One of my favorite memories from that time was Edward driving in from town and delivering our mail in his Bermuda shorts. Another memory, not so good:  Edward loved animals so as long as we cleared it with our fellow housemates we could bring our pets. I brought my neurotic cat whom I loved to pieces. She bit Edward. She had no appreciation for networking. Another favorite memory was a few days before it was over, sitting around the picnic table with Edward for our barbecue. Edward’s partner, Jonathan, sat with us quietly. I’m sure he wasn’t feeling well—he’d struggled with cancer for a long time—but he managed to smile at Edward’s stories. Edward still held resentment toward his biological mother who had given him up at birth; he had been raised by adoptive parents. (Three Tall Women was based on his adoptive mother) How hard it is for all of us to get over those primary hurts. At least writers get to turn there’s into art. He gossiped a little about some of the playwrights we all know, telling us about the problems he saw  in their work. I won’t say here who they were. He also told us about a play he was working on that dealt with twins. He had suddenly become fascinated by the idea of twins he told us. This play became, Me, Myself and I, and was produced off Broadway a few years later.

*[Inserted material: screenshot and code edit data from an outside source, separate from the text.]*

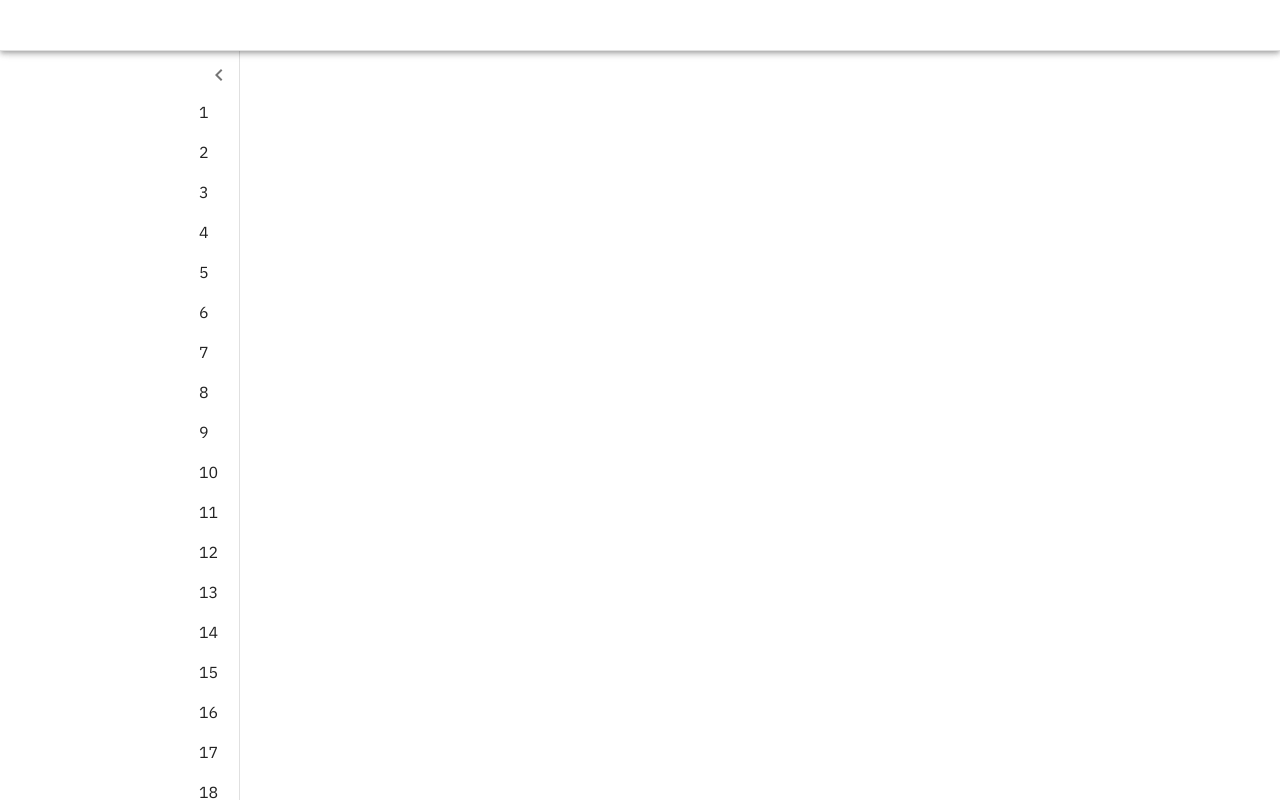
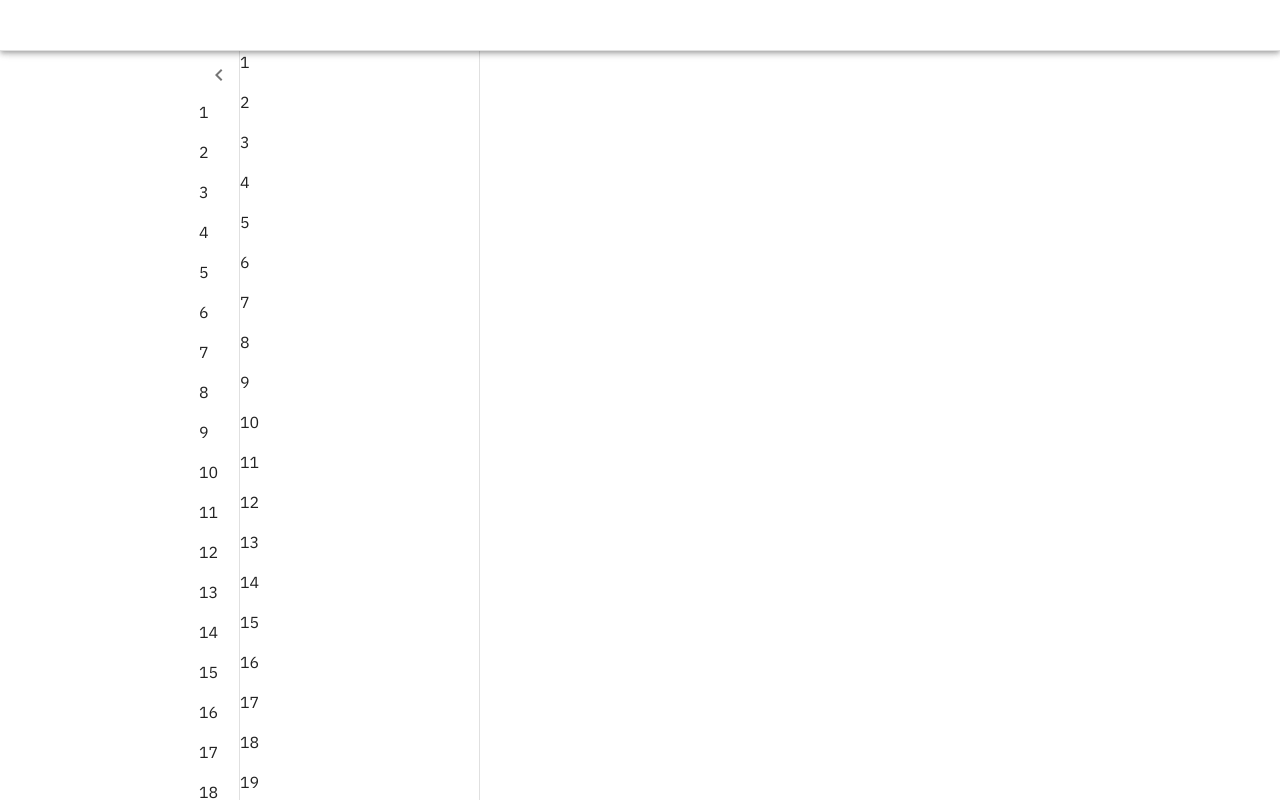
Before and after one commit to Felipe-builder/full-stack-django-drf-channels-react-project-djchat, a React (Vite) app in the folder reactchat/: page / in a window 1280 px wide. Built offline with nearby package versions, Linux system fonts and the light colour scheme; a web font is replaced by a local one.

Commit message:
Build: Secondary Draw (Part-1) Framework

```diff
--- a/reactchat/src/pages/Home.tsx
+++ b/reactchat/src/pages/Home.tsx
@@ -1,6 +1,7 @@
 import { Box, CssBaseline } from "@mui/material";
 import PrimaryAppBar from "./templates/PrimaryAppBar";
 import PrimaryDraw from "./templates/PrimaryDraw";
+import SecondaryDraw from "./templates/SecondaryDraw";
 
 const Home = () => {
   return (
@@ -11,7 +12,7 @@
         <CssBaseline />
         <PrimaryAppBar />
         <PrimaryDraw></PrimaryDraw>
-        Home
+        <SecondaryDraw></SecondaryDraw>
       </Box>
     </>
   )
--- a/reactchat/src/pages/templates/PrimaryDraw.tsx
+++ b/reactchat/src/pages/templates/PrimaryDraw.tsx
@@ -65,7 +65,7 @@
       PaperProps={{
         sx: {
           mt: `${theme.primaryAppBar.height}px`,
-          height: `calc(100vh - ${theme.primaryAppBar.height})`,
+          height: `calc(100vh - ${theme.primaryAppBar.height}px )`,
           width: theme.primaryDraw.width
 
         },
--- /dev/null
+++ b/reactchat/src/pages/templates/SecondaryDraw.tsx
@@ -0,0 +1,31 @@
+import { Box, Typography } from "@mui/material"
+import { useTheme } from "@mui/material/styles"
+
+
+
+const SecondaryDraw = () => {
+  const theme = useTheme();
+
+  return (
+    <Box
+      sx={{
+        minWidth: `${theme.secondaryDraw.width}px`,
+        height: `calc(100vh - ${theme.primaryAppBar.height}px )`,
+        mt: `${theme.primaryAppBar.height}px`,
+        borderRight: `1px solid ${theme.palette.divider}`,
+        display: { xs: "none", sm: "block"},
+        overflow: "auto",
+      }}
+    >
+      {
+        [...Array(50)].map((_, i) => (
+          <Typography key={i} paragraph>
+            {i + 1}
+          </Typography>
+        ))
+      }
+    </Box>
+  )
+}
+
+export default SecondaryDraw
--- a/reactchat/src/theme/theme.tsx
+++ b/reactchat/src/theme/theme.tsx
@@ -9,6 +9,10 @@
       width: number;
       closed: number;
     };
+    secondaryDraw: {
+      width: number;
+      // closed: number;
+    };
   }
   interface ThemeOptions {
     primaryAppBar: {
@@ -17,6 +21,10 @@
     primaryDraw: {
       width: number;
       closed: number;
+    };
+    secondaryDraw: {
+      width: number;
+      // closed: number;
     };
   }
 }
@@ -33,6 +41,10 @@
       width: 240,
       closed: 70
     },
+    secondaryDraw: {
+      width: 240,
+      // closed: 70
+    },
     components: {
       MuiAppBar: {
         defaultProps: {
```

When the barbecue was over I went inside the house to help with the dishes. Wasn’t that what I was supposed to do even though I was bad at it? Edward and some of the men were outside talking. I’m naturally reticent about talking to people, especially those I don’t know, but as I stood there wiping that dish I thought, “Vanda, this is your chance. Your chance to actually thank this great writer for his work. When will you ever get another chance like this? I put down the dish and ran outside into the dark that was only lit by the last embers of the barbecue and someone’s cigarette. I looked Edward right in his face–I’m sure I interrupted a conversation, but in that moment the rules no longer applied. I said everything that was in my heart at that moment. I have no idea what I said. No memory of my words at all. What I do remember is Edward looking at me and listening to every word. When I stopped he nodded and I went back into the house. Did he think I was out of my mind? I don’t know. Maybe. But I don’t think so. For that brief second there was some real connection between us, maybe the same connection as when I first saw Zoo Story. I may have made a fool of myself that night, but contrary to what usually happens, I never once regretted that moment or telling him whatever it was I told him.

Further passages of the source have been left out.